The love letters are everywhere, in everything. Just look!
Even now, just out of sight, shy rabbits huddle in the grass, and deer, and all their cousins. Far more is happening than meets the eye.
Beneath the snow, wee miracles are hidden, curled tight inside their sheltering pods, burrowed in, floating in their secret seas.
Oh, the wondrous potentials that wait beneath the surface of things! Now they are hardly even dreams. And yet they hold the patterns and something nurtures them, something tender and wise, as they creep toward us through time.
Here on this still afternoon, you can almost hear them. In the crisp air, the diamond flakes of breeze-borne snow seem to sparkle with anticipation.
But the patient sky, keeping the rhythm of the seasons, spreads winter across the land. The miracles are meant to be exactly where they are, resting beneath this deep beauty.
In the magical space between waking and sleep, the morning dreams flow down. “Come,” they whisper, “Step inside.”
Their voice is smooth and silver, like moonlight on water, and it echoes in the tunnels of your mind, beckoning.
You must be very still now, or day will come and cover them with forgetting. But if you are very still, they will swirl over you and reveal their secret worlds.
Listen now, this is important. The first stories they tell you aren’t real; they’re only bits and pieces of your yesterdays strewn like socks on the floor. Pay them no attention.
Look for a path or a stairway, a door or an opening of some kind. Look closely at the quality of light around it; listen for faint music. Follow where it leads you. Describe to yourself what you’re seeing so you don’t sink into sleep.
Pick one object as a key and bring it back with you to help you remember. Write the dream down. Ask what it means. Listen to what it tells you.
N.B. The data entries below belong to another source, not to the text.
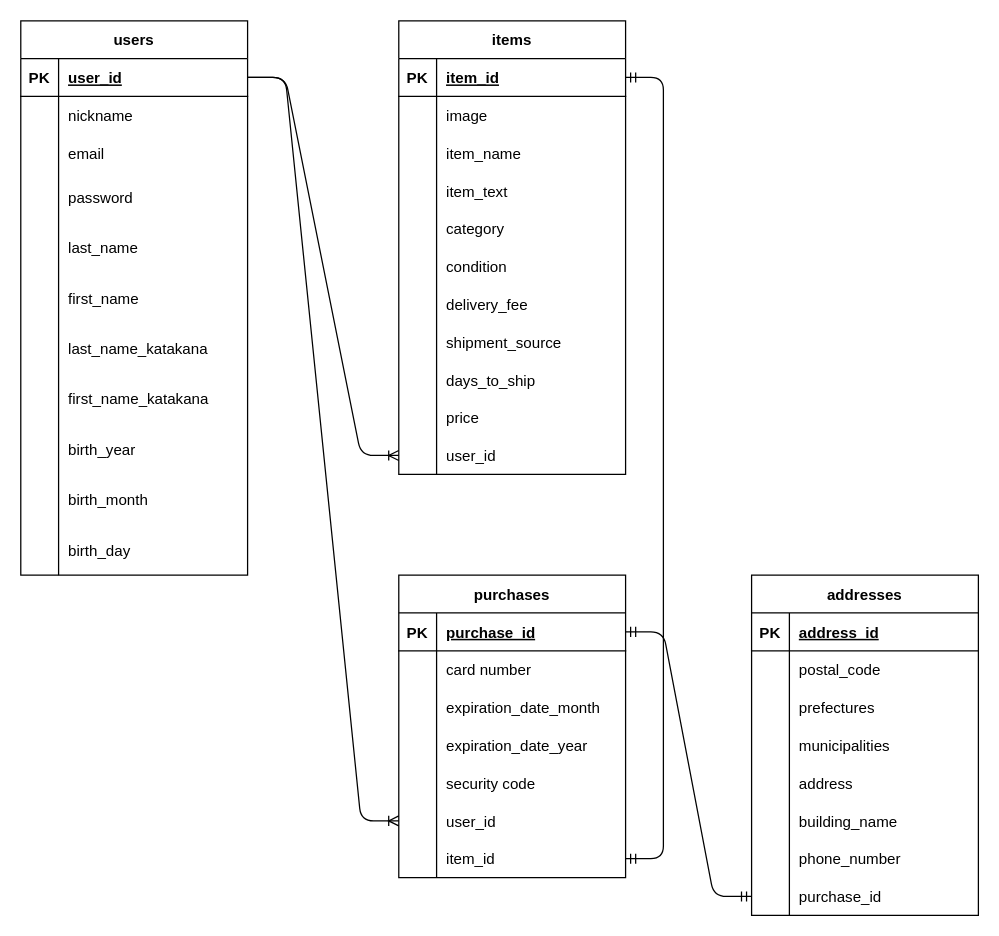
This is ER.dio from shibayamasho/furima-34448, a draw.io file, before an edit. Source tidied: cells renumbered, new cells numbered last; positions are measured from the earlier drawing's top-left corner, leaving out a move shared by most shapes. Both pictures are drawn from the tidied source at 126%, with x=0, y=0 at pixel (20, 20).
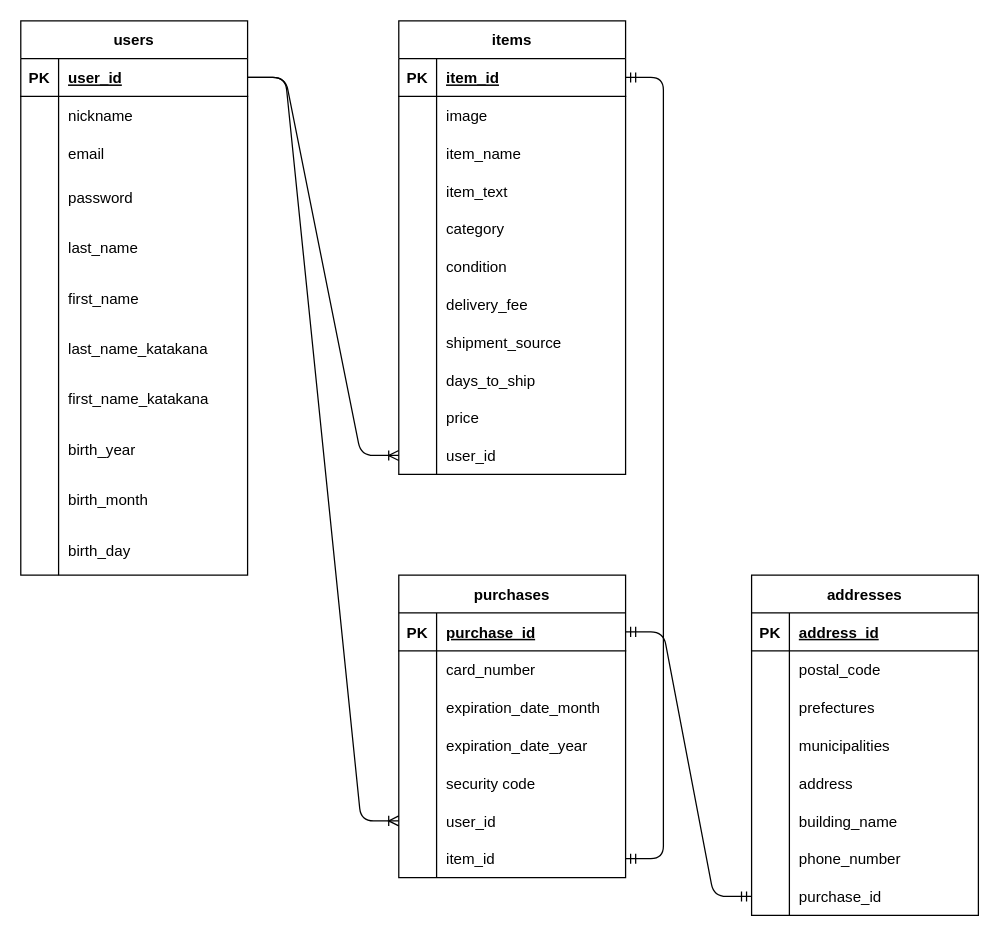
Above is the later version.

Unchanged cells that the change refers to:
```xml
<mxCell id="100" style="shape=partialRectangle;fillColor=none;top=0;left=0;bottom=0;right=0;" parent="96" vertex="1">
  <mxGeometry y="60" width="180" height="30" as="geometry" />
</mxCell>
```

Change to the diagram source:
```diff
@@
-    <mxCell id="102" value="card number" style="shape=partialRectangle;fillColor=none;top=0;left=0;bottom=0;right=0;align=left;spacingLeft=6;overflow=hidden;" parent="100" vertex="1">
+    <mxCell id="102" value="card_number" style="shape=partialRectangle;fillColor=none;top=0;left=0;bottom=0;right=0;align=left;spacingLeft=6;overflow=hidden;" parent="100" vertex="1">
       <mxGeometry x="30" width="150" height="30" as="geometry" />
     </mxCell>
```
Tomorrow, the morning dreams will flow again, in the magical space between waking and sleep. And tomorrow the door will stand open for you, and all the secret worlds will sing their songs.
What if each task was a privilege and joy, and you accomplished it with ease?
What if you decided there was no one you had to please?
What if you let your work be play? What if you thought it was fun?
Wouldn’t it wow you?
Wouldn’t it wow them?
Wouldn’t it get things done?
Imagine the magic you could perform if you took on each job with pleasure, if you dug right in as if you thought you were digging for wondrous treasure?
If you slipped into each moment with confidence and delight, imagine how smoothly things would flow, how many things would go right.
It’s all a matter of attitude. You can make things tough, you know. Or you can dance through the minutes gracefully, like grasses in the snow.
The little shrub sat by the edge of the abandoned playground in the snow. Since they drained the lake last spring, no one walked here any more.
It might have been lonely. But it was too filled with joy to think about what was missing. Instead it celebrated how much it had been given.
Here was the snow, after all, sparkling in the sun, and the sun itself, painting everything with light. And now and then, geese would descend from the sky, and strut their comical struts and tell the tales of their travels.
It might have felt inadequate, tucked as it was beside the towering pines. But it was too glad in its being to compare itself with others. It simply rejoiced in all its good fortune.
The soil that nurtured its roots was roomy and rich; the clouds brought it rain. It had good neighbors. It had the gift of life itself, freely given, asking nothing in return.
It had the starry skies at night, and the song of the wind playing on the slopes of the hills. It had the seasons, each with its own wondrous gifts.
And so it grew and put forth its lovely colors and sang its melody of gratitude, which, as it turned out, erased every potential complaint.